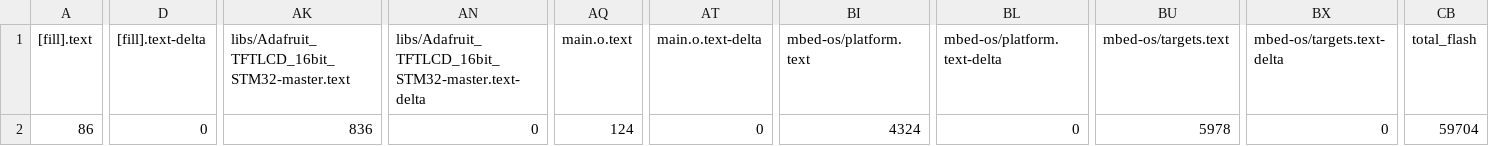
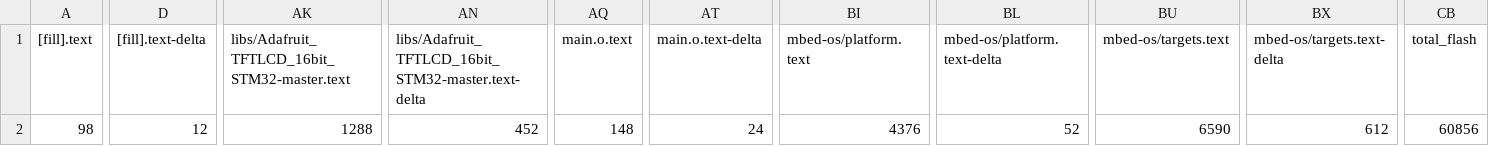
Before and after one commit to querist/mbedblinky2, a CSV file: BUILD/STM32F407VE_BLACK/GCC_ARM/mbedblinky2_map.csv, drawn as a sheet; only a part is shown, gaps mark what is left out; the diff names each change by its address in the sheet, - before the commit and + after, or states it on an @@ line.

Commit message:
minor change to main.cpp to use tft

```diff
--- a/BUILD/STM32F407VE_BLACK/GCC_ARM/mbedblinky2_map.csv
+++ b/BUILD/STM32F407VE_BLACK/GCC_ARM/mbedblinky2_map.csv
-A2 ([fill].text): 86
+A2 ([fill].text): 98
-D2 ([fill].text-delta): 0
+D2 ([fill].text-delta): 12
-AK2: 836
+AK2: 1288
-AN2: 0
+AN2: 452
-AQ2 (main.o.text): 124
+AQ2 (main.o.text): 148
-AT2 (main.o.text-delta): 0
+AT2 (main.o.text-delta): 24
-BI2 (mbed-os/platform.text): 4324
+BI2 (mbed-os/platform.text): 4376
-BL2 (mbed-os/platform.text-delta): 0
+BL2 (mbed-os/platform.text-delta): 52
-BU2 (mbed-os/targets.text): 5978
+BU2 (mbed-os/targets.text): 6590
-BX2 (mbed-os/targets.text-delta): 0
+BX2 (mbed-os/targets.text-delta): 612
-CB2 (total_flash): 59704
+CB2 (total_flash): 60856
```
Also changed, not shown: 9 other files.
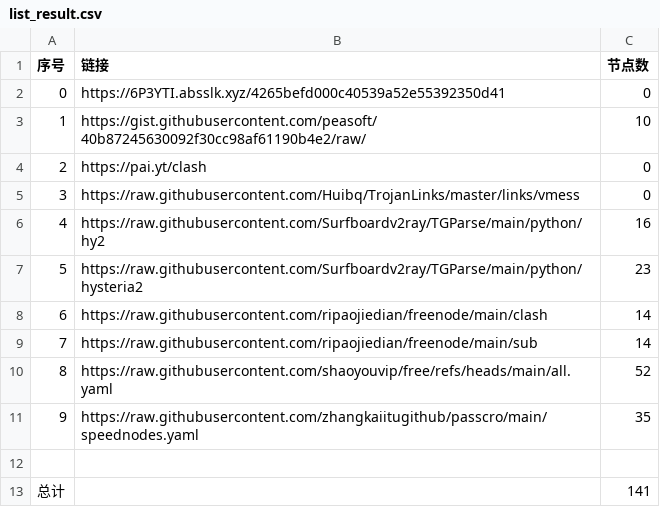
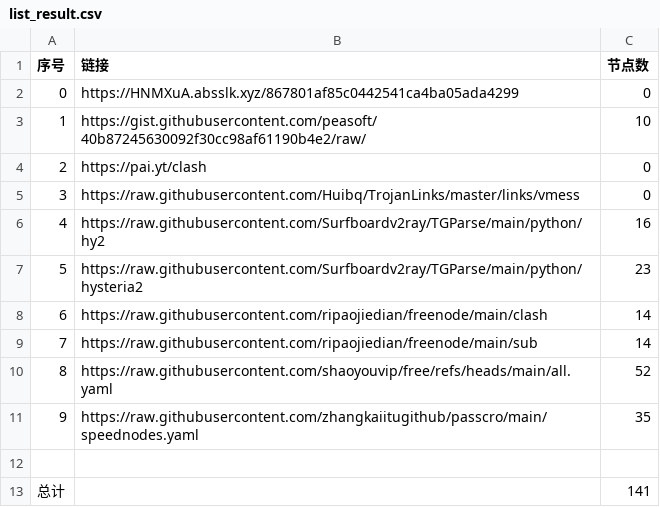
Before and after one commit to lukea99/nwalls, a CSV file: list_result.csv, drawn as a sheet.

```diff
--- a/list_result.csv
+++ b/list_result.csv
@@ -1,3 +1,3 @@
 序号,链接,节点数
-0,https://6P3YTI.absslk.xyz/4265befd000c40539a52e55392350d41,0
+0,https://HNMXuA.absslk.xyz/867801af85c0442541ca4ba05ada4299,0
 1,https://gist.githubusercontent.com/peasoft/40b87245630092f30cc98af61190b4e2/raw/,10
```
Also changed, not shown: 4 other files.
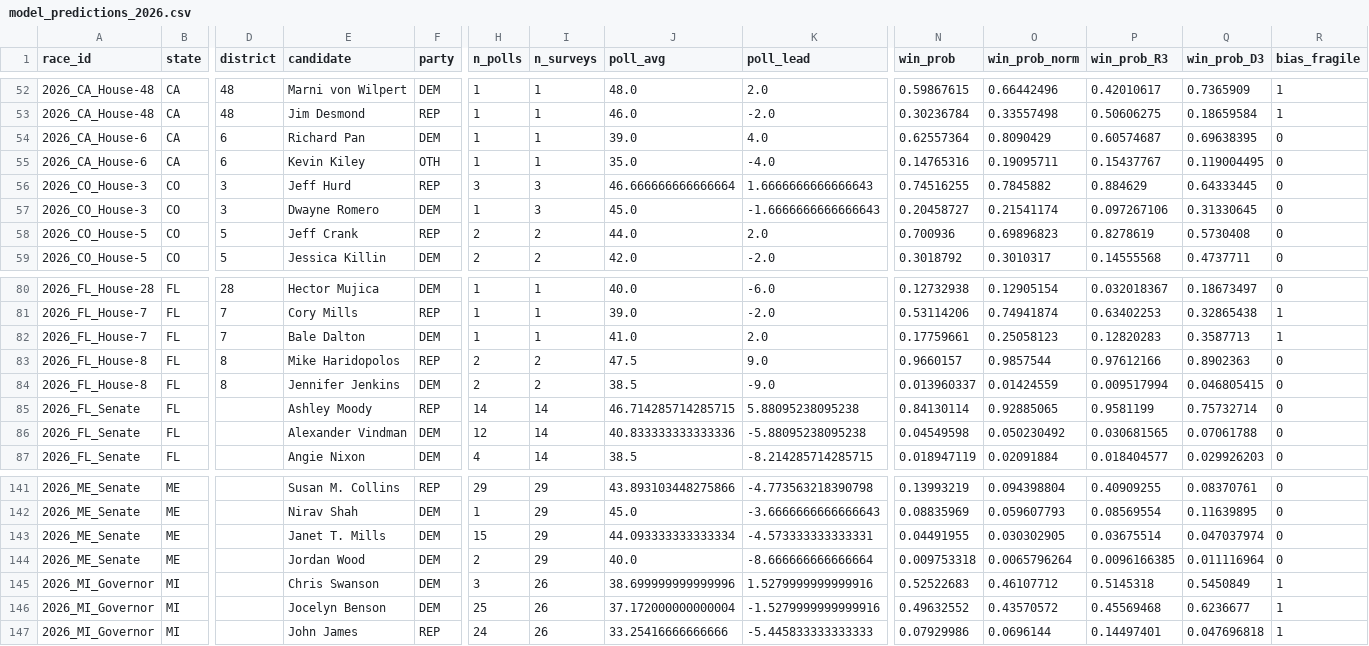
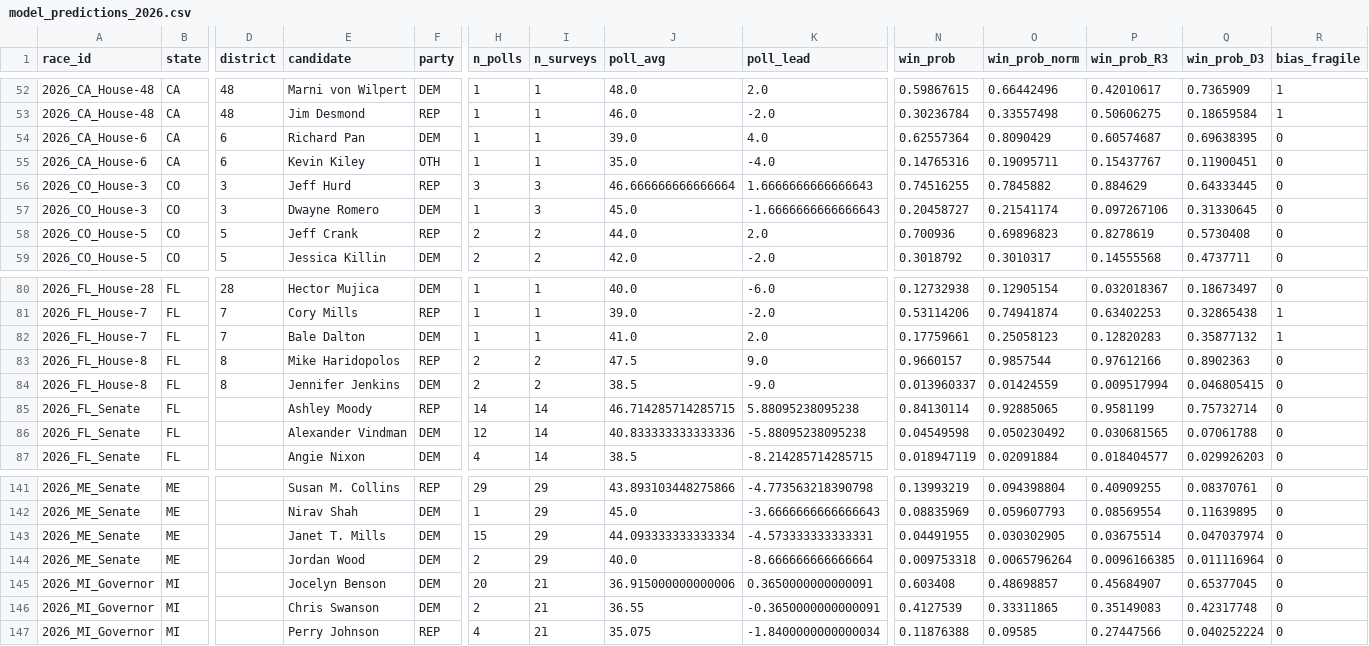
Before and after one commit to pjmerica/polling-agg-2026, a CSV file: data/processed/model_predictions_2026.csv, drawn as a sheet; only a part is shown, gaps mark what is left out; the diff covers the shown part only; the diff names each change by its address in the sheet, - before the commit and + after, or states it on an @@ line.

```diff
--- a/data/processed/model_predictions_2026.csv
+++ b/data/processed/model_predictions_2026.csv
-Q55 (win_prob_D3): 0.119004495
+Q55 (win_prob_D3): 0.11900451
-Q82 (win_prob_D3): 0.3587713
+Q82 (win_prob_D3): 0.35877132
-E145 (candidate): Chris Swanson
+E145 (candidate): Jocelyn Benson
-H145 (n_polls): 3
+H145 (n_polls): 20
-I145:I147 (n_surveys): 26
+I145:I147 (n_surveys): 21
-J145 (poll_avg): 38.699999999999996
+J145 (poll_avg): 36.915000000000006
-K145 (poll_lead): 1.5279999999999916
+K145 (poll_lead): 0.3650000000000091
-N145 (win_prob): 0.52522683
+N145 (win_prob): 0.603408
-O145 (win_prob_norm): 0.46107712
+O145 (win_prob_norm): 0.48698857
-P145 (win_prob_R3): 0.5145318
+P145 (win_prob_R3): 0.45684907
-Q145 (win_prob_D3): 0.5450849
+Q145 (win_prob_D3): 0.65377045
-R145:R147 (bias_fragile): 1
+R145:R147 (bias_fragile): 0
-E146 (candidate): Jocelyn Benson
+E146 (candidate): Chris Swanson
-H146 (n_polls): 25
+H146 (n_polls): 2
-J146 (poll_avg): 37.172000000000004
+J146 (poll_avg): 36.55
-K146 (poll_lead): -1.5279999999999916
+K146 (poll_lead): -0.3650000000000091
-N146 (win_prob): 0.49632552
+N146 (win_prob): 0.4127539
-O146 (win_prob_norm): 0.43570572
+O146 (win_prob_norm): 0.33311865
-P146 (win_prob_R3): 0.45569468
+P146 (win_prob_R3): 0.35149083
-Q146 (win_prob_D3): 0.6236677
+Q146 (win_prob_D3): 0.42317748
-E147 (candidate): John James
+E147 (candidate): Perry Johnson
-H147 (n_polls): 24
+H147 (n_polls): 4
-J147 (poll_avg): 33.25416666666666
+J147 (poll_avg): 35.075
-K147 (poll_lead): -5.445833333333333
+K147 (poll_lead): -1.8400000000000034
-N147 (win_prob): 0.07929986
+N147 (win_prob): 0.11876388
-O147 (win_prob_norm): 0.0696144
+O147 (win_prob_norm): 0.09585
-P147 (win_prob_R3): 0.14497401
+P147 (win_prob_R3): 0.27447566
-Q147 (win_prob_D3): 0.047696818
+Q147 (win_prob_D3): 0.040252224
```
Also changed, not shown: 85 edited cells elsewhere in this file, data/processed/model_margin_predictions_2026.csv, data/processed/model_primary_predictions_2026.csv, 7 other files.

--- --- ---

--- WHAT THE TASK REQUIRES ---
All lines in the entries above that include "Also" should be found and copied.

--- TASK RESULT ---
Also changed, not shown: 9 other files.
Also changed, not shown: 4 other files.
Also changed, not shown: 85 edited cells elsewhere in this file, data/processed/model_margin_predictions_2026.csv, data/processed/model_primary_predictions_2026.csv, 7 other files.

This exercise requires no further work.